Practitioners need funds that they can use on the frontline now, to implement the tools that they need – from greater detection measures to prevention programming.
Many examples of best practices in violence prevention can be found within the Guide, demonstrating that there are many innovative tools at our disposal and we should be implementing them more widely.
For example, the REACH Immigration and Refugee Initiative, active in Alberta, works with immigrant and refugee families to target risk factors that place these demographics at higher risk of experiencing family violence, in ways that are culturally safe and relevant
The Triple P program, active in the United States, seeks to reduce risk factors for child abuse by offering a comprehensive parent-training program, designed to prevent or alter harmful parenting practices.

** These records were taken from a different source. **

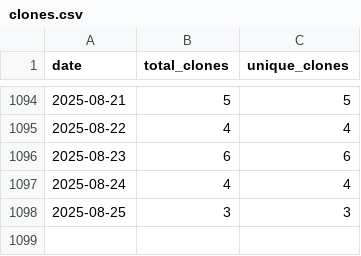
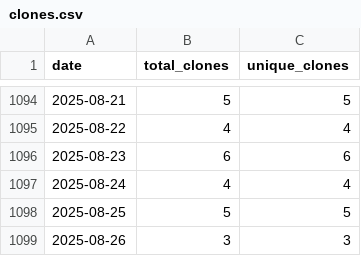
Before and after one commit to wumphlett/COMP-4300, a CSV file: .traffic/clones.csv, drawn as a sheet; only a part is shown, gaps mark what is left out.

Commit message:
Updating repository traffic

```diff
--- a/.traffic/clones.csv
+++ b/.traffic/clones.csv
@@ -1097,2 +1097,3 @@ date,total_clones,unique_clones
 2025-08-24,4,4
-2025-08-25,3,3
+2025-08-25,5,5
+2025-08-26,3,3
```
Also changed, not shown: .traffic/views.csv, 3 other files.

We also know that bystander programs, such as Bringing in the Bystander, arm communities with invaluable education and knowledge on family violence, and on identifying the signs that someone may be suffering.

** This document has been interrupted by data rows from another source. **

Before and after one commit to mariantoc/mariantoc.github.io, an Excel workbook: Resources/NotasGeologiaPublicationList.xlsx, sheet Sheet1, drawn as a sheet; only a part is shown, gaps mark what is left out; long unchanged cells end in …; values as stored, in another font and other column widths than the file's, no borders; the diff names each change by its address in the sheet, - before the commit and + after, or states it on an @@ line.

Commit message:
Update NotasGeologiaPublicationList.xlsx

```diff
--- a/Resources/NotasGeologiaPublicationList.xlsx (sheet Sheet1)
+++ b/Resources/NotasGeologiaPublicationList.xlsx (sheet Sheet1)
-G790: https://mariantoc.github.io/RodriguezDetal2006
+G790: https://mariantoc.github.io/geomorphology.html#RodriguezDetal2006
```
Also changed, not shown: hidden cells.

And, these programs are applicable to everyone because they are based on the idea that community members can play a role in preventing violence.
These practical tools can be applied in communities now if sustained funding is made available to support them.
Further still, the MMIWG Calls for Justice offer Indigenous-led solutions to the cycle of violence, which is why I believe their implementation must be accelerated.
This is critical given that Indigenous women and girls and 2SLBTQ+ folks face the most staggering, disproportional rates of family violence across the country.
I also believe that justice system responses can be improved to prevent victimization.
Presently, I am calling for the recognition of coercive and controlling behaviours as offences under the Criminal Code
Coercive control is a tactic used by abusers. It is a harmful pattern of behaviours – psychological abuse, sexual jealousy, stalking, financial control, and other behaviours – that are intended to intimidate, control and instill fear in the victim.
The Canadian criminal justice system currently treats domestic violence as an incidence-based problem, so coercive and controlling behaviours are outside of a justice system response. But the abuse reported by survivors does not always manifest as physical assault.
Amending our Criminal Code to recognize coercive control will give police a tool to intervene before controlling behaviour escalates to physical violence.
This is important because experts have identified coercive control as an important precursor to femicide worldwide.
Other countries have developed and adopted new offences related to coercive control in recent years, and I believe it is imperative that Canada do the same.
Six years ago, Canada committed to achieve the United Nations’ Sustainable Development Goals by 2030, along with the other member states.
The SDGs, and SDG number five in particular, includes targets for reductions in violence, including homicides and violence against women and girls.
To achieve these targets, the SDGs require all levels of government to implement effective ways to stop violence before it occurs.
Significant investments in violence prevention would be the right step to take towards achieving these targets.
The evidence is there. Investing in prevention is the most cost-effective way to reduce violence, and enhance community safety.
We have a lot of work to do, but we have the knowledge and the expertise to do it. We can learn from best practices. The right time is now.
I reaffirm my own commitment to working towards ending violence and victimization through prevention, in my role as Federal Ombudsman for Victims of Crime
I’d like to thank CMNCP once again for inviting us to collaborate on this critical and important Guide.
My hope is that it circulates widely, and that it provides practical information to community service providers and leaders who can develop actions to prevent violence before it happens. Violence is not inevitable – as my good friend and colleague Dr. Irvin Waller has noted. We can STOP violence, we can save lives & we can prevent and the long-term harm that arises from violence.
To everyone tuning in for the launch of this Guide today: Thank you, Merci, Miigwetch.